There is nothing quite like a stint in the garden, working the soil, sowing seeds and planting out plants, to ease away the stresses of a busy week and so with Middle Mudlet in a full on teenage angst mood when she got home from school, I suggested that she change into some old clothes and go do some work on her vegetable patch……
….. or to be more accurate, fill one of the vegetable planter bags I bought from Wilko’s the other week, and plant out her tomato and cucumber plants.
As with the tomatoes I planted last weekend, she used a mix of topsoil from one of the defunct raised beds and the remaining compost from of the first of the growbags. This planting bag is wider than the potato planting bag (also from Wilko’s) she had used for her second early potatoes the other week which means that there isn’t any room for it near her vegetable bed, for two reasons: firstly she has another bag of the potatoes to plant up this week which will need to be placed beside the first one; and secondly, it would block the path through to the greenhouse, causing a trip hazard and I’m too old to be coping with cuts, scrapes and broken bones, especially if they’re my cuts, scrapes and broken bones! So the vegetable bag will be living on the concrete area outside the greenhouses BUT it will still be her responsibility.
About now you might be wondering “What about the ‘straight carrot experiment’?”
Well, if you look carefully at the pictures of the vegetable bag, you will notice what appears to be two black tubes sticking about 2 inches out of the compost. These are actually the hollow plastic legs for some of the shelving I use in the greenhouses to lift the plants off the floor. They’re about 18 inches long and about 1 inch in diameter and we thought it might be fun to try and grow a carrot in each of them just to see what would happen and if it is possible to grow a perfectly straight root.
Middle Mudlet filled each tube with compost, watered the tube and then placed two carrot seeds in the centre of each tube before covering them with more compost. The plan is (and Gail you might want to skip this next sentence because it mentions thinning out) that she’ll grow one seedling per tube which will mean thinning out the weakest one if two appear, carefully watering and feeding as necessary until the time comes to gently unearth them ……. of course we will need to keep a careful eye on them to make sure they don’t out grow the diameter of the tubes, making them nigh on impossible to get out in one piece, because that would be a disaster!

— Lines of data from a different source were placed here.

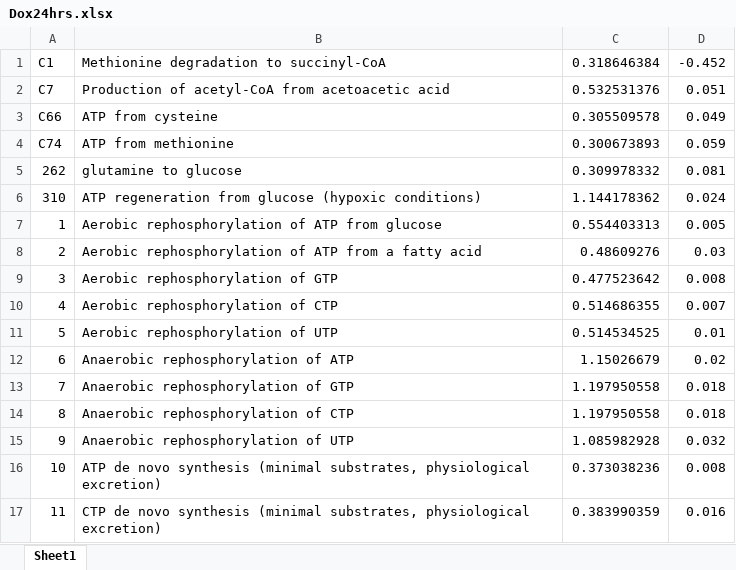
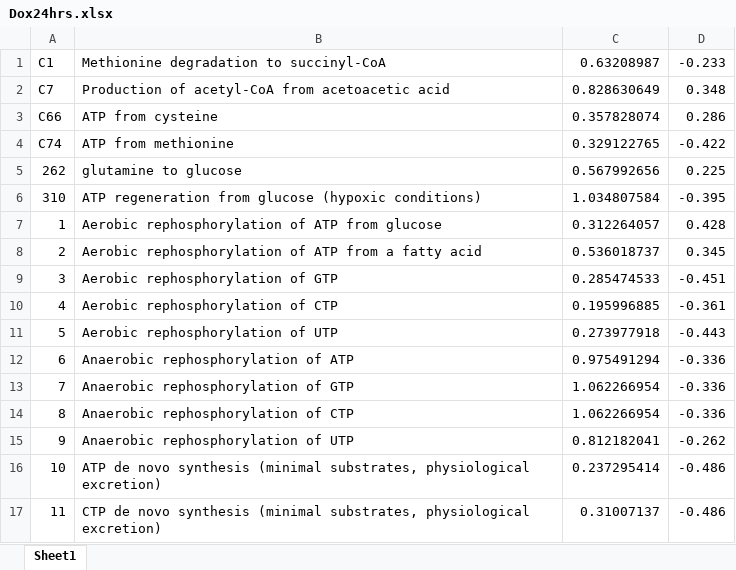
Before and after one commit to BonnieDougherty/Cardiotoxicity, an Excel workbook: data/TIDEs/Dox24hrs.xlsx, sheet Sheet1, drawn as a sheet; only a part is shown; values as stored, in another font and other column widths than the file's, no borders; the diff covers the shown part only; the diff names each change by its address in the sheet, - before the commit and + after, or states it on an @@ line.

```diff
--- a/data/TIDEs/Dox24hrs.xlsx (sheet Sheet1)
+++ b/data/TIDEs/Dox24hrs.xlsx (sheet Sheet1)
-C1: 0.318646384
+C1: 0.63208987
-D1: -0.452
+D1: -0.233
-C2: 0.532531376
+C2: 0.828630649
-D2: 0.051
+D2: 0.348
-C3: 0.305509578
+C3: 0.357828074
-D3: 0.049
+D3: 0.286
-C4: 0.300673893
+C4: 0.329122765
-D4: 0.059
+D4: -0.422
-C5: 0.309978332
+C5: 0.567992656
-D5: 0.081
+D5: 0.225
-C6: 1.144178362
+C6: 1.034807584
-D6: 0.024
+D6: -0.395
-C7: 0.554403313
+C7: 0.312264057
-D7: 0.005
+D7: 0.428
-C8: 0.48609276
+C8: 0.536018737
-D8: 0.03
+D8: 0.345
-C9: 0.477523642
+C9: 0.285474533
-D9: 0.008
+D9: -0.451
-C10: 0.514686355
+C10: 0.195996885
-D10: 0.007
+D10: -0.361
-C11: 0.514534525
+C11: 0.273977918
-D11: 0.01
+D11: -0.443
-C12: 1.15026679
+C12: 0.975491294
-D12: 0.02
+D12: -0.336
-C13:C14: 1.197950558
+C13:C14: 1.062266954
-D13:D14: 0.018
+D13:D14: -0.336
-C15: 1.085982928
+C15: 0.812182041
-D15: 0.032
+D15: -0.262
-C16: 0.373038236
+C16: 0.237295414
-D16: 0.008
+D16: -0.486
-C17: 0.383990359
+C17: 0.31007137
-D17: 0.016
+D17: -0.486
```
Also changed, not shown: 582 edited cells elsewhere in this sheet, data/TIDEs/Ace24hrs.xlsx, data/TIDEs/Ace6hrs.xlsx, 4 other files.
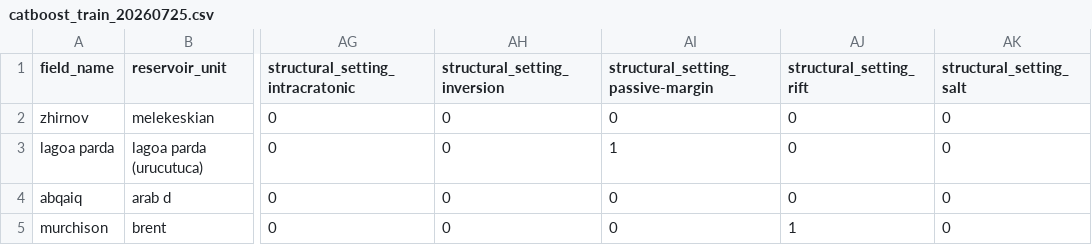
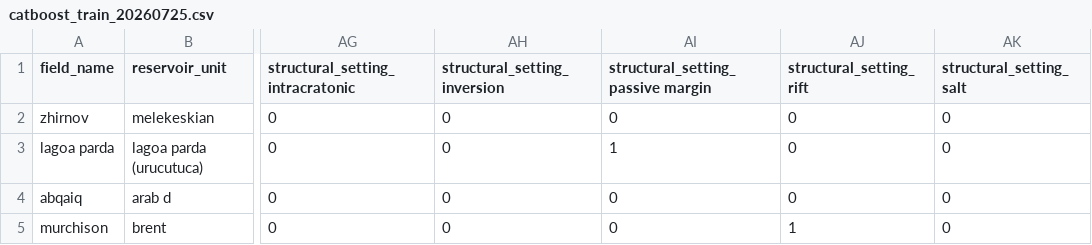
Before and after one commit to AlekseiAgarkov/classification-of-oil-and-gas, a CSV file: data/catboost_train_20260725.csv, drawn as a sheet; only a part is shown, gaps mark what is left out; the diff names each change by its address in the sheet, - before the commit and + after, or states it on an @@ line.

```diff
--- a/data/catboost_train_20260725.csv
+++ b/data/catboost_train_20260725.csv
-AI1: structural_setting_passive-margin
+AI1: structural_setting_passive margin
```
Also changed, not shown: data/catboost_test_20260725.csv, data/encoded_test_20260725.csv, 3 other files.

Watch this space for regular updates on the progress of ‘the straight carrot experiment’!